***** Information shown *****
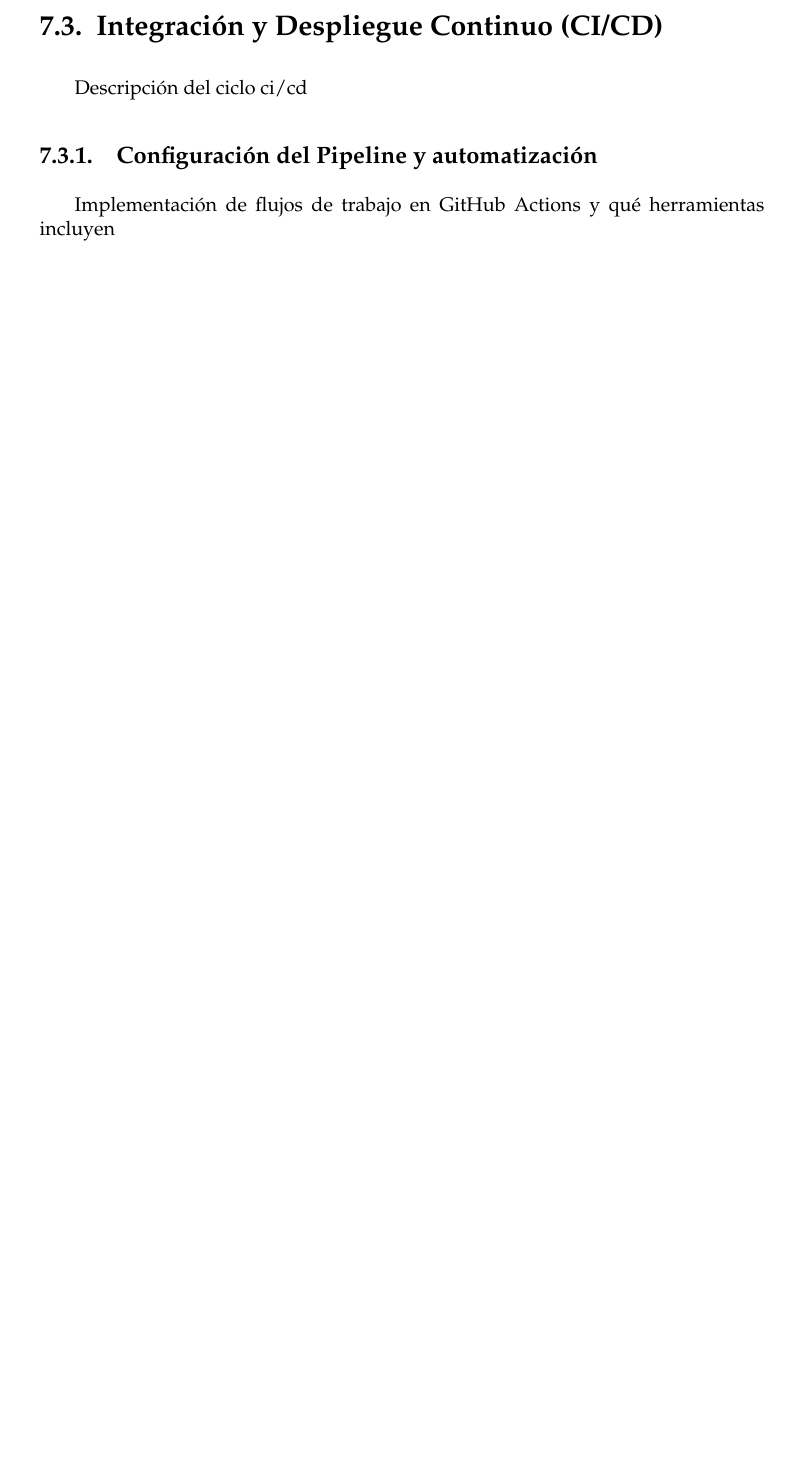
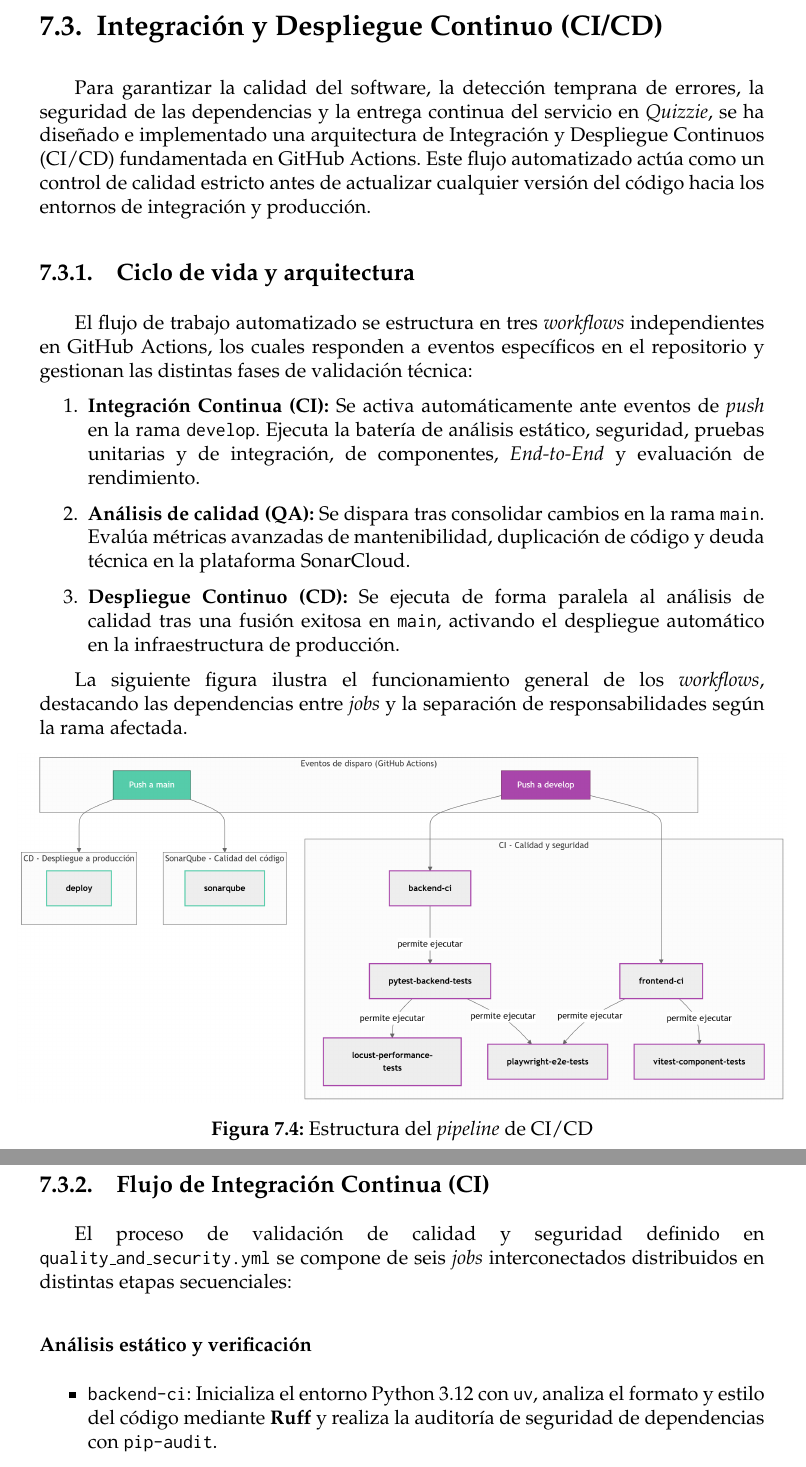
Before and after one commit to frangago71/quizzie-TFG, a LaTeX thesis (thesis/memoria.tex, which reads thesis/sections/07_Metodologia_de_desarrollo.tex): part of page 101 of 120 before the commit and two parts of pages 101 and 102 of 123 after it, the two joined at a grey line, cut so that both start at the same text, the shorter picture padded with empty space. Compiled offline with pdfLaTeX.

Commit message:
docs: update thesis with ci cd specifications
Refs #81

```diff
--- a/thesis/sections/07_Metodologia_de_desarrollo.tex
+++ b/thesis/sections/07_Metodologia_de_desarrollo.tex
@@ -170,10 +170,38 @@ El procedimiento para llevar a cabo la fusión del código se compone de seis pa
     \label{fig:integracion_a_main}
 \end{figure}
 
-
 Para garantizar la estabilidad del entorno de producción, la rama \texttt{main} se reserva de forma exclusiva para el código listo para su despliegue. Las versiones del sistema (\textit{Releases}) se formalizan al culminar las \textit{issues} asociadas a cada una de las etapas de desarrollo, materializando formalmente los entregables de producto software definidos en la \hyperref[fig:edt_grafica]{EDT}. En dicho punto, se asigna la correspondiente etiqueta de versión semántica (\textit{SemVer}) y se documentan las modificaciones directamente en la sección de \textit{Releases} de GitHub a partir de las incidencias resueltas.
 
 \section{Integración y Despliegue Continuo (CI/CD)}
-Descripción del ciclo ci/cd
-\subsection{Configuración del Pipeline y automatización}
-Implementación de flujos de trabajo en GitHub Actions y qué herramientas incluyen
+
+Para garantizar la calidad del software, la detección temprana de errores, la seguridad de las dependencias y la entrega continua del servicio en \textit{Quizzie}, se ha diseñado e implementado una arquitectura de Integración y Despliegue Continuos (CI/CD) fundamentada en GitHub Actions. Este flujo automatizado actúa como un control de calidad estricto antes de actualizar cualquier versión del código hacia los entornos de integración y producción.
+
+\subsection{Ciclo de vida y arquitectura}\label{subsec:cicd_arquitectura}
+
+El flujo de trabajo automatizado se estructura en tres \textit{workflows} independientes en GitHub Actions, los cuales responden a eventos específicos en el repositorio y gestionan las distintas fases de validación técnica:
+
+\begin{enumerate}
+    \item \textbf{Integración Continua (CI):} Se activa automáticamente ante eventos de \textit{push} en la rama \texttt{develop}. Ejecuta la batería de análisis estático, seguridad, pruebas unitarias y de integración, de componentes, \textit{End-to-End} y evaluación de rendimiento.
+    \item \textbf{Análisis de calidad (QA):} Se dispara tras consolidar cambios en la rama \texttt{main}. Evalúa métricas avanzadas de mantenibilidad, duplicación de código y deuda técnica en la plataforma SonarCloud.
+    \item \textbf{Despliegue Continuo (CD):} Se ejecuta de forma paralela al análisis de calidad tras una fusión exitosa en \texttt{main}, activando el despliegue automático en la infraestructura de producción.
+\end{enumerate}
+
+La siguiente figura ilustra el funcionamiento general de los \textit{workflows}, destacando las dependencias entre \textit{jobs} y la separación de responsabilidades según la rama afectada.
+
+\begin{figure}[H]
+\centering
+\makebox[\textwidth][c]{%
+  \includegraphics[width=1.06\textwidth]{figures/ci_cd_simplificado.png}%
+}
+\caption{Estructura del \textit{pipeline} de CI/CD}
+\label{fig:ci_cd_simplificado}
+\end{figure}
+
+\subsection{Flujo de Integración Continua (CI)}\label{subsec:pipeline_ci}
+
+El proceso de validación de calidad y seguridad definido en \texttt{quality\_and\_security.yml} se compone de seis \textit{jobs} interconectados distribuidos en distintas etapas secuenciales:
+
+\subsubsection{Análisis estático y verificación}
+\begin{itemize}
+    \item \texttt{backend-ci}: Inicializa el entorno Python 3.12 con \texttt{uv}, analiza el formato y estilo del código mediante \textbf{Ruff} y realiza la auditoría de seguridad de dependencias con \texttt{pip-audit}.
+    \item \texttt{frontend-ci}: Prepara el entorno Node.js 20, ejecuta la verificación sintáctica mediante \textbf{ESLint} y valida el tipado de TypeScript junto con la compilación del proyecto.
@@ -179,0 +230,2 @@ Implementación de flujos de trabajo en GitHub Actions y qué herramientas inclu
+\begin{itemize}
+    \item \textbf{Backend (Render):} Se gestiona mediante el \textit{workflow} \texttt{deploy.yml}, el cual notifica al servicio de Render tras cada \textit{push} en \texttt{main} para activar la actualización del servidor de aplicaciones.
```
Also changed, not shown: thesis/sections/08_Implementacion_y_pruebas.tex (+1 -1 lines), thesis/figures/ci_cd_ampliado.png (added), thesis/figures/ci_cd_simplificado.png (added), thesis/sections/07_Metodologia_de_desarrollo.tex (39 more changed lines), 1 other file.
*****
Please retype every record shown above, exactly as written, but without pictures.

Before and after one commit to frangago71/quizzie-TFG, a LaTeX thesis (thesis/memoria.tex, which reads thesis/sections/07_Metodologia_de_desarrollo.tex): part of page 101 of 120 before the commit and two parts of pages 101 and 102 of 123 after it, the two joined at a grey line, cut so that both start at the same text, the shorter picture padded with empty space. Compiled offline with pdfLaTeX.

Commit message:
docs: update thesis with ci cd specifications
Refs #81

```diff
--- a/thesis/sections/07_Metodologia_de_desarrollo.tex
+++ b/thesis/sections/07_Metodologia_de_desarrollo.tex
@@ -170,10 +170,38 @@ El procedimiento para llevar a cabo la fusión del código se compone de seis pa
     \label{fig:integracion_a_main}
 \end{figure}
 
-
 Para garantizar la estabilidad del entorno de producción, la rama \texttt{main} se reserva de forma exclusiva para el código listo para su despliegue. Las versiones del sistema (\textit{Releases}) se formalizan al culminar las \textit{issues} asociadas a cada una de las etapas de desarrollo, materializando formalmente los entregables de producto software definidos en la \hyperref[fig:edt_grafica]{EDT}. En dicho punto, se asigna la correspondiente etiqueta de versión semántica (\textit{SemVer}) y se documentan las modificaciones directamente en la sección de \textit{Releases} de GitHub a partir de las incidencias resueltas.
 
 \section{Integración y Despliegue Continuo (CI/CD)}
-Descripción del ciclo ci/cd
-\subsection{Configuración del Pipeline y automatización}
-Implementación de flujos de trabajo en GitHub Actions y qué herramientas incluyen
+
+Para garantizar la calidad del software, la detección temprana de errores, la seguridad de las dependencias y la entrega continua del servicio en \textit{Quizzie}, se ha diseñado e implementado una arquitectura de Integración y Despliegue Continuos (CI/CD) fundamentada en GitHub Actions. Este flujo automatizado actúa como un control de calidad estricto antes de actualizar cualquier versión del código hacia los entornos de integración y producción.
+
+\subsection{Ciclo de vida y arquitectura}\label{subsec:cicd_arquitectura}
+
+El flujo de trabajo automatizado se estructura en tres \textit{workflows} independientes en GitHub Actions, los cuales responden a eventos específicos en el repositorio y gestionan las distintas fases de validación técnica:
+
+\begin{enumerate}
+    \item \textbf{Integración Continua (CI):} Se activa automáticamente ante eventos de \textit{push} en la rama \texttt{develop}. Ejecuta la batería de análisis estático, seguridad, pruebas unitarias y de integración, de componentes, \textit{End-to-End} y evaluación de rendimiento.
+    \item \textbf{Análisis de calidad (QA):} Se dispara tras consolidar cambios en la rama \texttt{main}. Evalúa métricas avanzadas de mantenibilidad, duplicación de código y deuda técnica en la plataforma SonarCloud.
+    \item \textbf{Despliegue Continuo (CD):} Se ejecuta de forma paralela al análisis de calidad tras una fusión exitosa en \texttt{main}, activando el despliegue automático en la infraestructura de producción.
+\end{enumerate}
+
+La siguiente figura ilustra el funcionamiento general de los \textit{workflows}, destacando las dependencias entre \textit{jobs} y la separación de responsabilidades según la rama afectada.
+
+\begin{figure}[H]
+\centering
+\makebox[\textwidth][c]{%
+  \includegraphics[width=1.06\textwidth]{figures/ci_cd_simplificado.png}%
+}
+\caption{Estructura del \textit{pipeline} de CI/CD}
+\label{fig:ci_cd_simplificado}
+\end{figure}
+
+\subsection{Flujo de Integración Continua (CI)}\label{subsec:pipeline_ci}
+
+El proceso de validación de calidad y seguridad definido en \texttt{quality\_and\_security.yml} se compone de seis \textit{jobs} interconectados distribuidos en distintas etapas secuenciales:
+
+\subsubsection{Análisis estático y verificación}
+\begin{itemize}
+    \item \texttt{backend-ci}: Inicializa el entorno Python 3.12 con \texttt{uv}, analiza el formato y estilo del código mediante \textbf{Ruff} y realiza la auditoría de seguridad de dependencias con \texttt{pip-audit}.
+    \item \texttt{frontend-ci}: Prepara el entorno Node.js 20, ejecuta la verificación sintáctica mediante \textbf{ESLint} y valida el tipado de TypeScript junto con la compilación del proyecto.
@@ -179,0 +230,2 @@ Implementación de flujos de trabajo en GitHub Actions y qué herramientas inclu
+\begin{itemize}
+    \item \textbf{Backend (Render):} Se gestiona mediante el \textit{workflow} \texttt{deploy.yml}, el cual notifica al servicio de Render tras cada \textit{push} en \texttt{main} para activar la actualización del servidor de aplicaciones.
```
Also changed, not shown: thesis/sections/08_Implementacion_y_pruebas.tex (+1 -1 lines), thesis/figures/ci_cd_ampliado.png (added), thesis/figures/ci_cd_simplificado.png (added), thesis/sections/07_Metodologia_de_desarrollo.tex (39 more changed lines), 1 other file.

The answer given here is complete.